[Collected data entries]
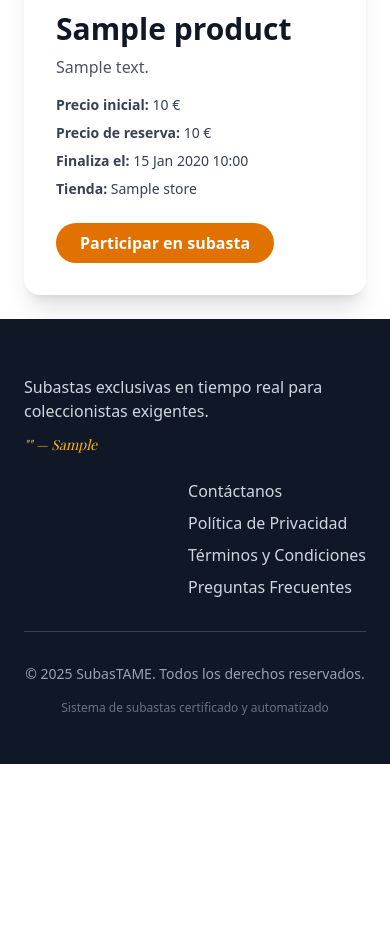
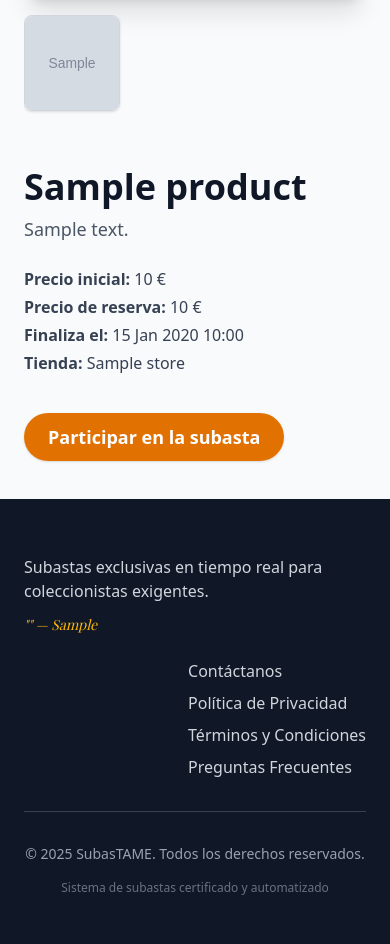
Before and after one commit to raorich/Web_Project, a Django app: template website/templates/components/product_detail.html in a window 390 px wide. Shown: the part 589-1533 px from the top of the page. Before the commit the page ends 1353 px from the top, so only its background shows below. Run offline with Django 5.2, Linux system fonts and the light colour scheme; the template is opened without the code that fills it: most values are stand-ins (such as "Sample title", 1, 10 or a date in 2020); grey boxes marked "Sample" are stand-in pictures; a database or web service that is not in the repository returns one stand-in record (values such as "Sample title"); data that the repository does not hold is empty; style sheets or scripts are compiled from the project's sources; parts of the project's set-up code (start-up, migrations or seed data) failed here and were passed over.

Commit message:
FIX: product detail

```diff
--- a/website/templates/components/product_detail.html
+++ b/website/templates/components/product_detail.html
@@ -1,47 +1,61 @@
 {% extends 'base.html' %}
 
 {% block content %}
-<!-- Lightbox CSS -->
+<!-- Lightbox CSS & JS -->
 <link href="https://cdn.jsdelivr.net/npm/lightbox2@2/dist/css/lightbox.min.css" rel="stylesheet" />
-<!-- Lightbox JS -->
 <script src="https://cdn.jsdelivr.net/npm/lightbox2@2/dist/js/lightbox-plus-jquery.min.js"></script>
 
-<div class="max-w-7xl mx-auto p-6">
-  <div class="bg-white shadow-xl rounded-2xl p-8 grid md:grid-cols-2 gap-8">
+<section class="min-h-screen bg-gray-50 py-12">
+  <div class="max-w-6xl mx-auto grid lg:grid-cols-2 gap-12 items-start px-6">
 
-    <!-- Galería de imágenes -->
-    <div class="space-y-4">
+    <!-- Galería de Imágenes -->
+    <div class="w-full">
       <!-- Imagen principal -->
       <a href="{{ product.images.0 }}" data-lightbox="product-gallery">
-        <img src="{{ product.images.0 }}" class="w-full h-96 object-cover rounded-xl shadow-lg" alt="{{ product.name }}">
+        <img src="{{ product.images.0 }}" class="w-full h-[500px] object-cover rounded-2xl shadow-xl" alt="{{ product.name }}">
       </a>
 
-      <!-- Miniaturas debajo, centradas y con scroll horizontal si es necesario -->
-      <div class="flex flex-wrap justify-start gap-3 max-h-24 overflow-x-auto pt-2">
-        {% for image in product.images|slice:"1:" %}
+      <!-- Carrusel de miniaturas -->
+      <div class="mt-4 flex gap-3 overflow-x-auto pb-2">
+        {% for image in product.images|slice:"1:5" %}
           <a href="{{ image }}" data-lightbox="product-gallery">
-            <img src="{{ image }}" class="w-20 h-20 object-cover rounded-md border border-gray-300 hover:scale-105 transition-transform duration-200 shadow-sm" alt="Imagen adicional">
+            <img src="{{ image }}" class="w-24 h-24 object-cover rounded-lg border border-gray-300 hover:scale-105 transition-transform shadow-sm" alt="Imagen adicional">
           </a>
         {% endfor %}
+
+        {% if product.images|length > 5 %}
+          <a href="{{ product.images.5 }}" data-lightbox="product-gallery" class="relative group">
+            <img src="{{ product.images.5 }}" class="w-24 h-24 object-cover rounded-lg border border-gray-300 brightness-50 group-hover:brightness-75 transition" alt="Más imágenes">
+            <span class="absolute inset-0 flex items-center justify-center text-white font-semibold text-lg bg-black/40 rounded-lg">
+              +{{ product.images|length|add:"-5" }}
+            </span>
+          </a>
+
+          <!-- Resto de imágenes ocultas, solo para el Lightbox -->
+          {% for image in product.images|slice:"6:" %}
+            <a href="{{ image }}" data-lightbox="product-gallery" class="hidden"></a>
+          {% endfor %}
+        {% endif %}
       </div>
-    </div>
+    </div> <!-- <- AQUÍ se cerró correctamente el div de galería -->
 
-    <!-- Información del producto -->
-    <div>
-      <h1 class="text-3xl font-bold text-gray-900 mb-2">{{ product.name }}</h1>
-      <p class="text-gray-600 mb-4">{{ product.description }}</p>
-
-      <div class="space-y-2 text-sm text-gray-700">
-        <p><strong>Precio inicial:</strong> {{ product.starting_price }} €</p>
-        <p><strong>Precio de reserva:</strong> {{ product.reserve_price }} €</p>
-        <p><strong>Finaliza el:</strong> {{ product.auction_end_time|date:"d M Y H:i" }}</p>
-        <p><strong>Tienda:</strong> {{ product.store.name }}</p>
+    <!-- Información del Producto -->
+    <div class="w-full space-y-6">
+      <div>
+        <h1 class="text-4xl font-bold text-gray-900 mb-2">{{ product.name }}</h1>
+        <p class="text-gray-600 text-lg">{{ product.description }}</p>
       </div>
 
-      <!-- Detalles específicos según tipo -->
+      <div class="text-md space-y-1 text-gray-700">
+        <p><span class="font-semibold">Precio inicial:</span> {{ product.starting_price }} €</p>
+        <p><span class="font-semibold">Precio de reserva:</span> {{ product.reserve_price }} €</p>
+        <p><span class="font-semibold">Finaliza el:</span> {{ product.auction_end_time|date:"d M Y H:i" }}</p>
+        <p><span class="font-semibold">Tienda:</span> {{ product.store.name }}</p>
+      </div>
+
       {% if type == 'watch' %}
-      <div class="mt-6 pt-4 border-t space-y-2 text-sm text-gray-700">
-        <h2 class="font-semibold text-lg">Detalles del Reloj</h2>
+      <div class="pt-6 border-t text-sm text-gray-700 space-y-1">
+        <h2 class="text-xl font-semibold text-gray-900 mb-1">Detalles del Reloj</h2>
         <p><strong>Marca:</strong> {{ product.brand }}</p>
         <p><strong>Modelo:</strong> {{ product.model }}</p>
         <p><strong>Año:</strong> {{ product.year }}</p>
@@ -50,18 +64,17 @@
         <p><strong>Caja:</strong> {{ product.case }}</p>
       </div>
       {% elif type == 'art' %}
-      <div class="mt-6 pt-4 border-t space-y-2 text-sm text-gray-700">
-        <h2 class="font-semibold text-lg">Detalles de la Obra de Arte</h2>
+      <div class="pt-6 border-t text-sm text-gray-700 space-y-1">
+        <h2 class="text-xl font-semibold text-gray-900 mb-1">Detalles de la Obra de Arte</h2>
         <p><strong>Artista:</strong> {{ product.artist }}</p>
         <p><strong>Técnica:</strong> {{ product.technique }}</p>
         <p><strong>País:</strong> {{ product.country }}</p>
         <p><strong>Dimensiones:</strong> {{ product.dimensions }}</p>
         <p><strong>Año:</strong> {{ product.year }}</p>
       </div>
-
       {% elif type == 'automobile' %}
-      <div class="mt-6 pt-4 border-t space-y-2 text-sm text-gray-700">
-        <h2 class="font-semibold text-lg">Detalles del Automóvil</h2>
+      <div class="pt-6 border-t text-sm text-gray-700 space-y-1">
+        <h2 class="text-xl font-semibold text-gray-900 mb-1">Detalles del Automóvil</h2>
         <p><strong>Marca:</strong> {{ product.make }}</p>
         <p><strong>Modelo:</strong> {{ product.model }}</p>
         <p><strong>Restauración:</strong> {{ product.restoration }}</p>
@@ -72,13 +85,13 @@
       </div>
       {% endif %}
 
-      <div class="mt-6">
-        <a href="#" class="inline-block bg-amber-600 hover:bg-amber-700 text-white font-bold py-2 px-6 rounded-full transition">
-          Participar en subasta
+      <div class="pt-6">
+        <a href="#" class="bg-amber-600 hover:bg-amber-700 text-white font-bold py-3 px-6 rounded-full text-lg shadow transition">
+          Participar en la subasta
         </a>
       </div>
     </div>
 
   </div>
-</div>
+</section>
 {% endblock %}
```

■ **Requirement**: Set every record down again verbatim, without pictures.

■ **Final answer**:
Before and after one commit to raorich/Web_Project, a Django app: template website/templates/components/product_detail.html in a window 390 px wide. Shown: the part 589-1533 px from the top of the page. Before the commit the page ends 1353 px from the top, so only its background shows below. Run offline with Django 5.2, Linux system fonts and the light colour scheme; the template is opened without the code that fills it: most values are stand-ins (such as "Sample title", 1, 10 or a date in 2020); grey boxes marked "Sample" are stand-in pictures; a database or web service that is not in the repository returns one stand-in record (values such as "Sample title"); data that the repository does not hold is empty; style sheets or scripts are compiled from the project's sources; parts of the project's set-up code (start-up, migrations or seed data) failed here and were passed over.

Commit message:
FIX: product detail

```diff
--- a/website/templates/components/product_detail.html
+++ b/website/templates/components/product_detail.html
@@ -1,47 +1,61 @@
 {% extends 'base.html' %}
 
 {% block content %}
-<!-- Lightbox CSS -->
+<!-- Lightbox CSS & JS -->
 <link href="https://cdn.jsdelivr.net/npm/lightbox2@2/dist/css/lightbox.min.css" rel="stylesheet" />
-<!-- Lightbox JS -->
 <script src="https://cdn.jsdelivr.net/npm/lightbox2@2/dist/js/lightbox-plus-jquery.min.js"></script>
 
-<div class="max-w-7xl mx-auto p-6">
-  <div class="bg-white shadow-xl rounded-2xl p-8 grid md:grid-cols-2 gap-8">
+<section class="min-h-screen bg-gray-50 py-12">
+  <div class="max-w-6xl mx-auto grid lg:grid-cols-2 gap-12 items-start px-6">
 
-    <!-- Galería de imágenes -->
-    <div class="space-y-4">
+    <!-- Galería de Imágenes -->
+    <div class="w-full">
       <!-- Imagen principal -->
       <a href="{{ product.images.0 }}" data-lightbox="product-gallery">
-        <img src="{{ product.images.0 }}" class="w-full h-96 object-cover rounded-xl shadow-lg" alt="{{ product.name }}">
+        <img src="{{ product.images.0 }}" class="w-full h-[500px] object-cover rounded-2xl shadow-xl" alt="{{ product.name }}">
       </a>
 
-      <!-- Miniaturas debajo, centradas y con scroll horizontal si es necesario -->
-      <div class="flex flex-wrap justify-start gap-3 max-h-24 overflow-x-auto pt-2">
-        {% for image in product.images|slice:"1:" %}
+      <!-- Carrusel de miniaturas -->
+      <div class="mt-4 flex gap-3 overflow-x-auto pb-2">
+        {% for image in product.images|slice:"1:5" %}
           <a href="{{ image }}" data-lightbox="product-gallery">
-            <img src="{{ image }}" class="w-20 h-20 object-cover rounded-md border border-gray-300 hover:scale-105 transition-transform duration-200 shadow-sm" alt="Imagen adicional">
+            <img src="{{ image }}" class="w-24 h-24 object-cover rounded-lg border border-gray-300 hover:scale-105 transition-transform shadow-sm" alt="Imagen adicional">
           </a>
         {% endfor %}
+
+        {% if product.images|length > 5 %}
+          <a href="{{ product.images.5 }}" data-lightbox="product-gallery" class="relative group">
+            <img src="{{ product.images.5 }}" class="w-24 h-24 object-cover rounded-lg border border-gray-300 brightness-50 group-hover:brightness-75 transition" alt="Más imágenes">
+            <span class="absolute inset-0 flex items-center justify-center text-white font-semibold text-lg bg-black/40 rounded-lg">
+              +{{ product.images|length|add:"-5" }}
+            </span>
+          </a>
+
+          <!-- Resto de imágenes ocultas, solo para el Lightbox -->
+          {% for image in product.images|slice:"6:" %}
+            <a href="{{ image }}" data-lightbox="product-gallery" class="hidden"></a>
+          {% endfor %}
+        {% endif %}
       </div>
-    </div>
+    </div> <!-- <- AQUÍ se cerró correctamente el div de galería -->
 
-    <!-- Información del producto -->
-    <div>
-      <h1 class="text-3xl font-bold text-gray-900 mb-2">{{ product.name }}</h1>
-      <p class="text-gray-600 mb-4">{{ product.description }}</p>
-
-      <div class="space-y-2 text-sm text-gray-700">
-        <p><strong>Precio inicial:</strong> {{ product.starting_price }} €</p>
-        <p><strong>Precio de reserva:</strong> {{ product.reserve_price }} €</p>
-        <p><strong>Finaliza el:</strong> {{ product.auction_end_time|date:"d M Y H:i" }}</p>
-        <p><strong>Tienda:</strong> {{ product.store.name }}</p>
+    <!-- Información del Producto -->
+    <div class="w-full space-y-6">
+      <div>
+        <h1 class="text-4xl font-bold text-gray-900 mb-2">{{ product.name }}</h1>
+        <p class="text-gray-600 text-lg">{{ product.description }}</p>
       </div>
 
-      <!-- Detalles específicos según tipo -->
+      <div class="text-md space-y-1 text-gray-700">
+        <p><span class="font-semibold">Precio inicial:</span> {{ product.starting_price }} €</p>
+        <p><span class="font-semibold">Precio de reserva:</span> {{ product.reserve_price }} €</p>
+        <p><span class="font-semibold">Finaliza el:</span> {{ product.auction_end_time|date:"d M Y H:i" }}</p>
+        <p><span class="font-semibold">Tienda:</span> {{ product.store.name }}</p>
+      </div>
+
       {% if type == 'watch' %}
-      <div class="mt-6 pt-4 border-t space-y-2 text-sm text-gray-700">
-        <h2 class="font-semibold text-lg">Detalles del Reloj</h2>
+      <div class="pt-6 border-t text-sm text-gray-700 space-y-1">
+        <h2 class="text-xl font-semibold text-gray-900 mb-1">Detalles del Reloj</h2>
         <p><strong>Marca:</strong> {{ product.brand }}</p>
         <p><strong>Modelo:</strong> {{ product.model }}</p>
         <p><strong>Año:</strong> {{ product.year }}</p>
@@ -50,18 +64,17 @@
         <p><strong>Caja:</strong> {{ product.case }}</p>
       </div>
       {% elif type == 'art' %}
-      <div class="mt-6 pt-4 border-t space-y-2 text-sm text-gray-700">
-        <h2 class="font-semibold text-lg">Detalles de la Obra de Arte</h2>
+      <div class="pt-6 border-t text-sm text-gray-700 space-y-1">
+        <h2 class="text-xl font-semibold text-gray-900 mb-1">Detalles de la Obra de Arte</h2>
         <p><strong>Artista:</strong> {{ product.artist }}</p>
         <p><strong>Técnica:</strong> {{ product.technique }}</p>
         <p><strong>País:</strong> {{ product.country }}</p>
         <p><strong>Dimensiones:</strong> {{ product.dimensions }}</p>
         <p><strong>Año:</strong> {{ product.year }}</p>
       </div>
-
       {% elif type == 'automobile' %}
-      <div class="mt-6 pt-4 border-t space-y-2 text-sm text-gray-700">
-        <h2 class="font-semibold text-lg">Detalles del Automóvil</h2>
+      <div class="pt-6 border-t text-sm text-gray-700 space-y-1">
+        <h2 class="text-xl font-semibold text-gray-900 mb-1">Detalles del Automóvil</h2>
         <p><strong>Marca:</strong> {{ product.make }}</p>
         <p><strong>Modelo:</strong> {{ product.model }}</p>
         <p><strong>Restauración:</strong> {{ product.restoration }}</p>
@@ -72,13 +85,13 @@
       </div>
       {% endif %}
 
-      <div class="mt-6">
-        <a href="#" class="inline-block bg-amber-600 hover:bg-amber-700 text-white font-bold py-2 px-6 rounded-full transition">
-          Participar en subasta
+      <div class="pt-6">
+        <a href="#" class="bg-amber-600 hover:bg-amber-700 text-white font-bold py-3 px-6 rounded-full text-lg shadow transition">
+          Participar en la subasta
         </a>
       </div>
     </div>
 
   </div>
-</div>
+</section>
 {% endblock %}
```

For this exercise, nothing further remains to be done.